[Items from a dataset]
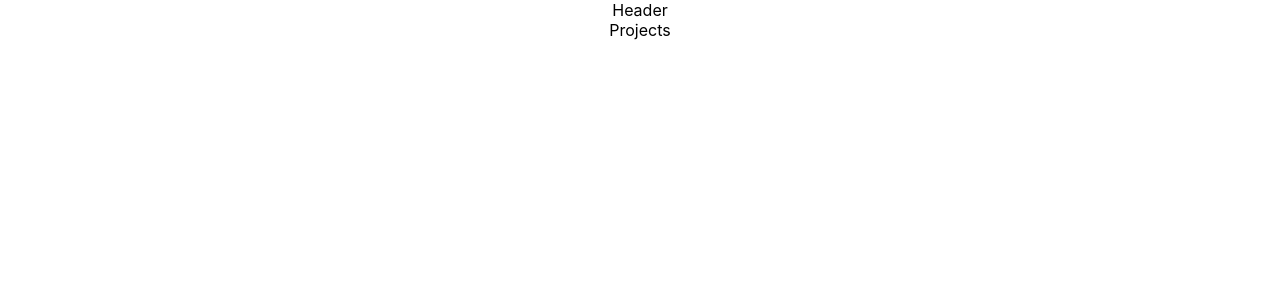
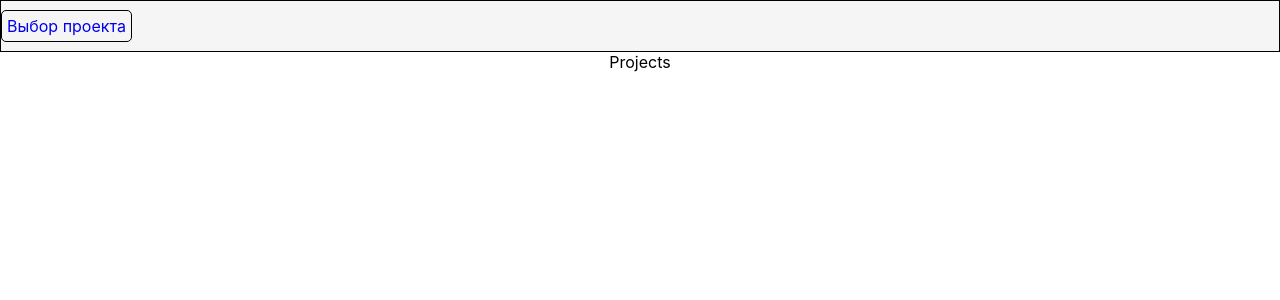
Before and after one commit to Ovsepyan28/projects-under-control, a React (Create React App) app: page / in a window 1280 px wide. Shown: the top 300 px of the page. Built offline with nearby package versions, Linux system fonts and the light colour scheme.

Commit message:
feat: добавил в хедер кнопку перехода на страницу проектов

```diff
--- a/src/components/Header/index.tsx
+++ b/src/components/Header/index.tsx
@@ -1,5 +1,15 @@
 import { FC } from "react";
 
+import { NavLink } from "react-router-dom";
+
+import "./styles.sass";
+
 export const Header: FC = () => {
-    return <div>Header</div>;
+    return (
+        <div className="header">
+            <NavLink end className="buttonProjects" to="/">
+                Выбор проекта
+            </NavLink>
+        </div>
+    );
 };
--- /dev/null
+++ b/src/components/Header/styles.sass
@@ -0,0 +1,14 @@
+.header
+    display: flex
+    height: 50px
+    background-color: #F5F5F5
+    align-items: center
+    justify-content: space-between
+    gap: 20px
+    border: 1px solid black
+
+.buttonProjects
+    text-decoration: none
+    border: 1px solid black
+    padding: 5px
+    border-radius: 5px
--- /dev/null
+++ b/src/components/Projects/styles.sass
@@ -0,0 +1 @@
+justify-content:
--- a/src/components/RouteWithLayout/index.tsx
+++ b/src/components/RouteWithLayout/index.tsx
@@ -2,11 +2,13 @@ import { FC } from "react";
 import { Outlet } from "react-router-dom";
 import { Header } from "../Header";
 
+import "./styles.sass";
+
 export const RouteWithLayout: FC = () => {
     return (
-        <>
+        <div className="layout">
             <Header />
             <Outlet />
-        </>
+        </div>
     );
 };
--- /dev/null
+++ b/src/components/RouteWithLayout/styles.sass
@@ -0,0 +1,2 @@
+.layout
+    height: 100dvh
--- a/src/index.sass
+++ b/src/index.sass
@@ -1,5 +1,7 @@
 body
   margin: 0
+  padding: 0
+  box-sizing: border-box
   font-family: -apple-system, BlinkMacSystemFont, 'Segoe UI', 'Roboto', 'Oxygen', 'Ubuntu', 'Cantarell', 'Fira Sans', 'Droid Sans', 'Helvetica Neue', sans-serif
   -webkit-font-smoothing: antialiased
   -moz-osx-font-smoothing: grayscale
```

→ **Problem details**: Word for word, return the records shown above without their pictures.

→ **Answer to the problem**:
Before and after one commit to Ovsepyan28/projects-under-control, a React (Create React App) app: page / in a window 1280 px wide. Shown: the top 300 px of the page. Built offline with nearby package versions, Linux system fonts and the light colour scheme.

Commit message:
feat: добавил в хедер кнопку перехода на страницу проектов

```diff
--- a/src/components/Header/index.tsx
+++ b/src/components/Header/index.tsx
@@ -1,5 +1,15 @@
 import { FC } from "react";
 
+import { NavLink } from "react-router-dom";
+
+import "./styles.sass";
+
 export const Header: FC = () => {
-    return <div>Header</div>;
+    return (
+        <div className="header">
+            <NavLink end className="buttonProjects" to="/">
+                Выбор проекта
+            </NavLink>
+        </div>
+    );
 };
--- /dev/null
+++ b/src/components/Header/styles.sass
@@ -0,0 +1,14 @@
+.header
+    display: flex
+    height: 50px
+    background-color: #F5F5F5
+    align-items: center
+    justify-content: space-between
+    gap: 20px
+    border: 1px solid black
+
+.buttonProjects
+    text-decoration: none
+    border: 1px solid black
+    padding: 5px
+    border-radius: 5px
--- /dev/null
+++ b/src/components/Projects/styles.sass
@@ -0,0 +1 @@
+justify-content:
--- a/src/components/RouteWithLayout/index.tsx
+++ b/src/components/RouteWithLayout/index.tsx
@@ -2,11 +2,13 @@ import { FC } from "react";
 import { Outlet } from "react-router-dom";
 import { Header } from "../Header";
 
+import "./styles.sass";
+
 export const RouteWithLayout: FC = () => {
     return (
-        <>
+        <div className="layout">
             <Header />
             <Outlet />
-        </>
+        </div>
     );
 };
--- /dev/null
+++ b/src/components/RouteWithLayout/styles.sass
@@ -0,0 +1,2 @@
+.layout
+    height: 100dvh
--- a/src/index.sass
+++ b/src/index.sass
@@ -1,5 +1,7 @@
 body
   margin: 0
+  padding: 0
+  box-sizing: border-box
   font-family: -apple-system, BlinkMacSystemFont, 'Segoe UI', 'Roboto', 'Oxygen', 'Ubuntu', 'Cantarell', 'Fira Sans', 'Droid Sans', 'Helvetica Neue', sans-serif
   -webkit-font-smoothing: antialiased
   -moz-osx-font-smoothing: grayscale
```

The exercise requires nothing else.